Washington on Sunday described the sanctions on Rapid Action Battalion (RAB) and seven of its current and former officers a “complicated and difficult” issue after Bangladesh pressed for withdrawal of it.
Bangladesh voiced its concern over the US Treasury Department’s move at the 8th ‘Partnership Dialogue’ with the United States in Dhaka, first such bilateral meeting after the sanctions were imposed on the country’s elite force last December.
US Under Secretary for Political Affairs Victoria Nuland, who led the US side, told a joint press briefing that sanctions are a complicated and difficult issue, though some progress were made over the last three months.
“I think this has obviously been a complicated and difficult issue. Here, we did discuss it today. We’ve seen progress in the last three months…,” she said.
With Nuland by his side at the briefing at State guesthouse Padma Foreign Secretary Masud Bin Momen said they have raised “deep concern” about the recent US treasury sanctions imposed on Rab and related individuals.
He said that Bangladesh side explained how this might affect the efforts of the government to combat terrorism and transnational crimes.
Dhaka told Washington that the government has been addressing the challenges.
“We’ve given them a non-paper dossier on the latest on RAB and its performance, also some of our initiatives. They’ll take it back and look at it,” said the foreign secretary.
He said they will continue their discussion in several formats and this issue will hopefully be resolved in due course.
Masud said Dhaka also explained its position on issues like democratic practices, media freedom, labor rights and religious harmony.
“We also had in-depth discussion on ways and means of enhancing trade and investment, and possible cooperation in the Blue Economy,” he said.
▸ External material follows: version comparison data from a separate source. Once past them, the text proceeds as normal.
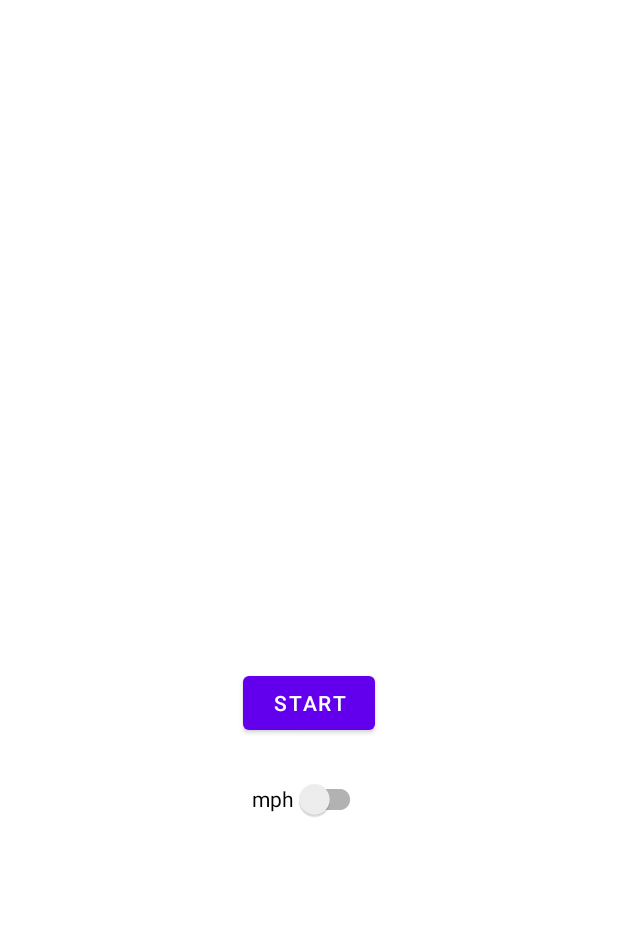
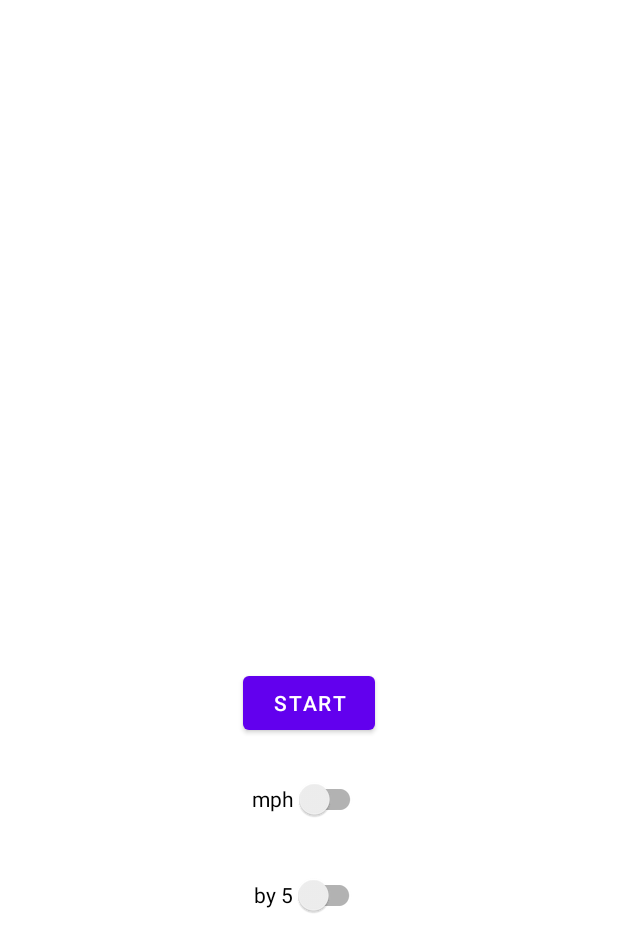
Before and after one commit to amsdevelops/seminar_2, an Android app: the layout activity_main.xml on its own in the app's theme, with its tools: preview values and no code run, on a phone screen of 412 x 824 dp. Shown: the top 952 px of the screen. Run offline under Robolectric (Android 15) with nearby library versions, the phone set to English and light mode, and no system bars.

Commit message:
Task 2 done

```diff
--- a/app/src/main/res/layout/activity_main.xml
+++ b/app/src/main/res/layout/activity_main.xml
@@ -36,5 +36,15 @@
         app:layout_constraintStart_toStartOf="parent"
         app:layout_constraintEnd_toEndOf="parent" />
 
+    <androidx.appcompat.widget.SwitchCompat
+        android:id="@+id/by5switch"
+        android:layout_width="wrap_content"
+        android:layout_height="wrap_content"
+        android:layout_marginTop="@dimen/indent_m"
+        android:text="@string/by5"
+        app:layout_constraintTop_toBottomOf="@id/metricsswitch"
+        app:layout_constraintStart_toStartOf="parent"
+        app:layout_constraintEnd_toEndOf="parent" />
+
 
 </androidx.constraintlayout.widget.ConstraintLayout>
--- a/app/src/main/res/values/strings.xml
+++ b/app/src/main/res/values/strings.xml
@@ -3,4 +3,5 @@
     <string name="start">start</string>
     <string name="mph">mph</string>
     <string name="kmh">km/h</string>
+    <string name="by5">by 5</string>
 </resources>
```
Also changed, not shown: app/src/main/java/com/example/seminar_2/MainActivity.kt (+11 -1 lines).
At the dialogue the two countries intended to have “closer understanding” and broader relations removing gaps.
Earlier, Momen and Nuland had tete-a-tete at the same venue before joining the dialogue.
The entire gamut of relations between the two countries -security cooperation, trade, labour rights, investment opportunities, human rights, governance, global threats including climate change, regional issues including a free and open Indo-Pacific region were discussed.